Amazon

Amazon's latest period drama Good Girls Revolt drops on Friday, Oct. 28, and, as its trailer teases, it's based on a real story. Lynn Povich, a former employee of Newsweek during its infamous female staff uprising, wrote the book upon which the series is based, entitled The Good Girls Revolt: How the Women of Newsweek Sued their Bosses and Changed the Workplace. Paramount to the ladies' success in the Amazon series is their lawyer Eleanor Holmes Norton, played by Joy Bryant. But, since it's based on a true story, is Eleanor Holmes Norton from Good Girls Revolt a real person?

Actually, she is, and she currently serves as a delegate representing the District of Columbia in Congress. But back in 1969, when Good Girls Revolt takes place, she was working as an ACLU lawyer. Norton graduated from Yale Law School in 1964, during which she spent time volunteering in the Mississippi Freedom Summer. By the time she met the women of Newsweek, she'd already had plenty of experience in discrimination cases, but typically involving racial discrimination, rather than workplace sexism. In fact, the same year she won the Newsweek case, she was appointed to the New York Human Rights Commission, and used her platform there to advocate for the application of the Civil Rights Act of 1964 to women and gender-based discrimination.

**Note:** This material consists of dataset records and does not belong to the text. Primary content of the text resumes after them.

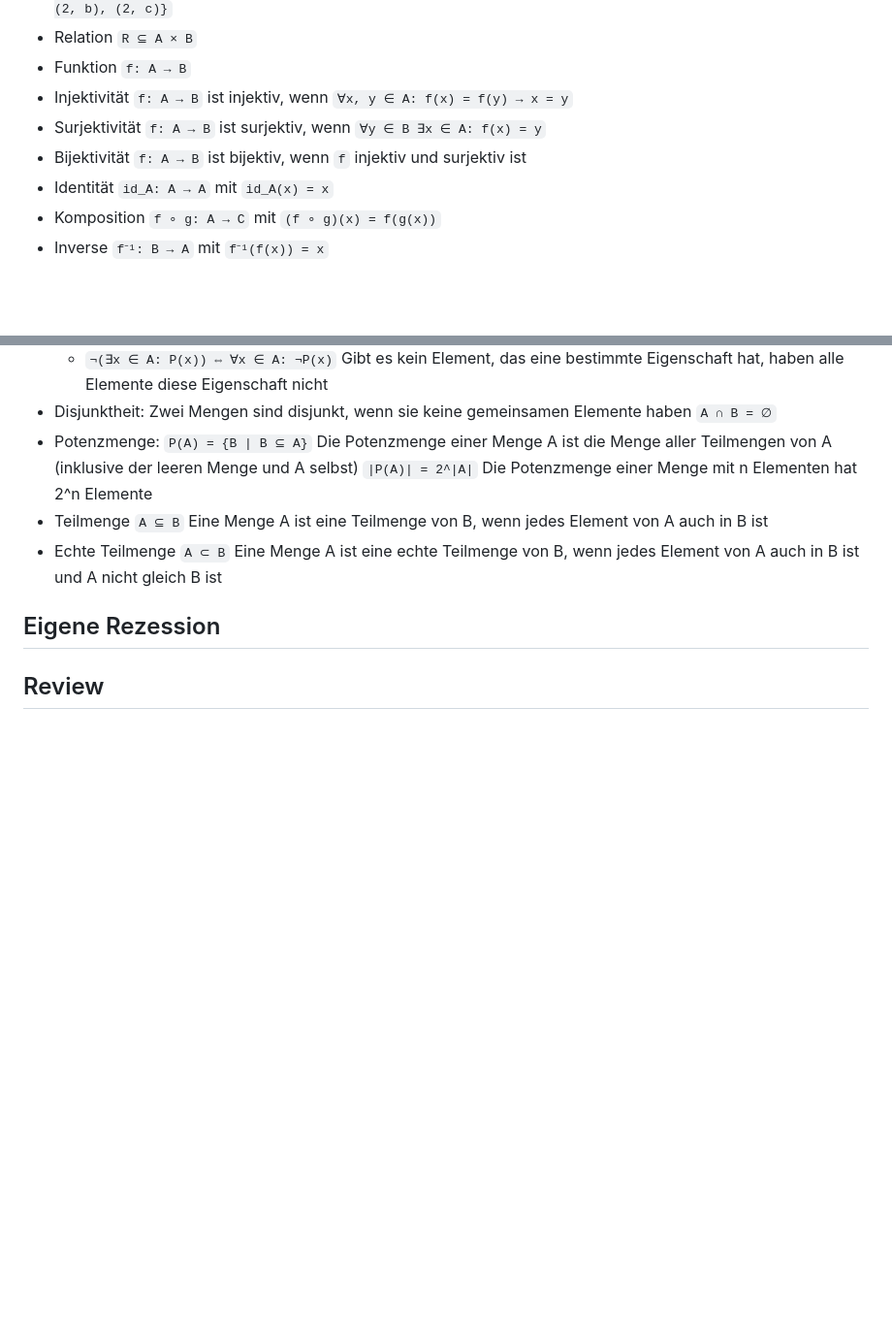
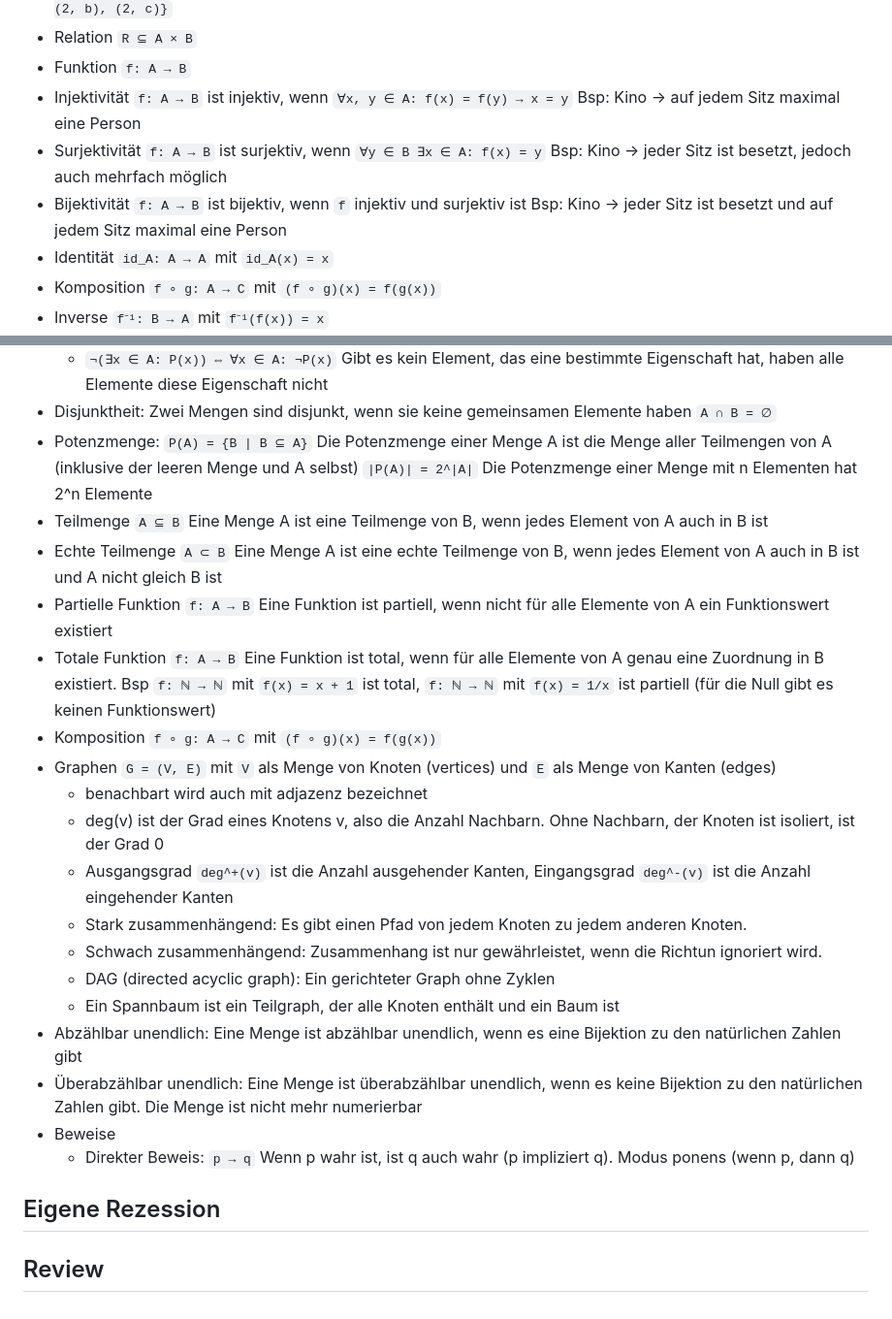
Before and after one commit to marcokuoni/public_doc, a Markdown page: books/theoretische_informatik.md, 2 parts joined by grey strips. Shown at 97% size. GitHub-like rendering; blank space fills up the shorter version.

Commit message:
some more math basics

```diff
--- a/books/theoretische_informatik.md
+++ b/books/theoretische_informatik.md
@@ -20,9 +20,9 @@
 * Kartesisches Produkt `A × B` mit `A × B = {(a, b) | a ∈ A ∧ b ∈ B}` Jedes Element von `A × B` ist ein Tupel `(a, b)` mit `a ∈ A` und `b ∈ B` Bsp: `A = {1, 2}, B = {a, b, c} ⇒ A × B = {(1, a), (1, b), (1, c), (2, a), (2, b), (2, c)}`
 * Relation `R ⊆ A × B`
 * Funktion `f: A → B`
-* Injektivität `f: A → B` ist injektiv, wenn `∀x, y ∈ A: f(x) = f(y) → x = y`
-* Surjektivität `f: A → B` ist surjektiv, wenn `∀y ∈ B ∃x ∈ A: f(x) = y`
-* Bijektivität `f: A → B` ist bijektiv, wenn `f` injektiv und surjektiv ist
+* Injektivität `f: A → B` ist injektiv, wenn `∀x, y ∈ A: f(x) = f(y) → x = y` Bsp: Kino -> auf jedem Sitz maximal eine Person
+* Surjektivität `f: A → B` ist surjektiv, wenn `∀y ∈ B ∃x ∈ A: f(x) = y` Bsp: Kino -> jeder Sitz ist besetzt, jedoch auch mehrfach möglich
+* Bijektivität `f: A → B` ist bijektiv, wenn `f` injektiv und surjektiv ist Bsp: Kino -> jeder Sitz ist besetzt und auf jedem Sitz maximal eine Person
 * Identität `id_A: A → A` mit `id_A(x) = x`
 * Komposition `f ∘ g: A → C` mit `(f ∘ g)(x) = f(g(x))`
 * Inverse `f⁻¹: B → A` mit `f⁻¹(f(x)) = x`
@@ -102,7 +102,21 @@
 * Potenzmenge: `P(A) = {B | B ⊆ A}` Die Potenzmenge einer Menge A ist die Menge aller Teilmengen von A (inklusive der leeren Menge und A selbst) `|P(A)| = 2^|A|` Die Potenzmenge einer Menge mit n Elementen hat 2^n Elemente
 * Teilmenge `A ⊆ B` Eine Menge A ist eine Teilmenge von B, wenn jedes Element von A auch in B ist
 * Echte Teilmenge `A ⊂ B` Eine Menge A ist eine echte Teilmenge von B, wenn jedes Element von A auch in B ist und A nicht gleich B ist
-
+* Partielle Funktion `f: A → B` Eine Funktion ist partiell, wenn nicht für alle Elemente von A ein Funktionswert existiert
+* Totale Funktion `f: A → B` Eine Funktion ist total, wenn für alle Elemente von A genau eine Zuordnung in B existiert. Bsp `f: ℕ → ℕ` mit `f(x) = x + 1` ist total, `f: ℕ → ℕ` mit `f(x) = 1/x` ist partiell (für die Null gibt es keinen Funktionswert)
+* Komposition `f ∘ g: A → C` mit `(f ∘ g)(x) = f(g(x))`
+* Graphen `G = (V, E)` mit `V` als Menge von Knoten (vertices) und `E` als Menge von Kanten (edges)
+    * benachbart wird auch mit adjazenz bezeichnet
+    * deg(v) ist der Grad eines Knotens v, also die Anzahl Nachbarn. Ohne Nachbarn, der Knoten ist isoliert, ist der Grad 0
+    * Ausgangsgrad `deg^+(v)` ist die Anzahl ausgehender Kanten, Eingangsgrad `deg^-(v)` ist die Anzahl eingehender Kanten
+    * Stark zusammenhängend: Es gibt einen Pfad von jedem Knoten zu jedem anderen Knoten.
+    * Schwach zusammenhängend: Zusammenhang ist nur gewährleistet, wenn die Richtun ignoriert wird.
+    * DAG (directed acyclic graph): Ein gerichteter Graph ohne Zyklen
+    * Ein Spannbaum ist ein Teilgraph, der alle Knoten enthält und ein Baum ist
+* Abzählbar unendlich: Eine Menge ist abzählbar unendlich, wenn es eine Bijektion zu den natürlichen Zahlen gibt
+* Überabzählbar unendlich: Eine Menge ist überabzählbar unendlich, wenn es keine Bijektion zu den natürlichen Zahlen gibt. Die Menge ist nicht mehr numerierbar
+* Beweise
+    * Direkter Beweis: `p → q` Wenn p wahr ist, ist q auch wahr (p impliziert q). Modus ponens (wenn p, dann q)
 
 ## Eigene Rezession
 
```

Alex Wong/Getty Images News/Getty Images
PHILADELPHIA, PA - JULY 27: U.S. Representative Eleanor Holmes Norton (D-DC) delivers remarks on the third day of the Democratic National Convention at the Wells Fargo Center, July 27, 2016 in Philadelphia, Pennsylvania. Democratic presidential candidate Hillary Clinton received the number of votes needed to secure the party's nomination. An estimated 50,000 people are expected in Philadelphia, including hundreds of protesters and members of the media. The four-day Democratic National Convention kicked off July 25. (Photo by Alex Wong/Getty Images)

She was pivotal in outlining what constituted sexual harassment in the workplace as the first female Chair of the US Equal Employment Opportunity Commission, appointed in 1977, and in outlawing it as part of sexual discrimination which violated women's civil rights. During a time when black women and white women felt too dedicated to the liberation of their own communities to pick up one another's causes, Norton was working to convince them that their battles were each other's. She was really a pioneer in getting women to think intersectionally about their feminism.

Joy Bryant addressed this element of her character's history recently in an interview with Elle, saying:

Norton is an unbelievable role to snag, and from the looks of the pilot, it definitely seems like both Bryant and the show do her justice.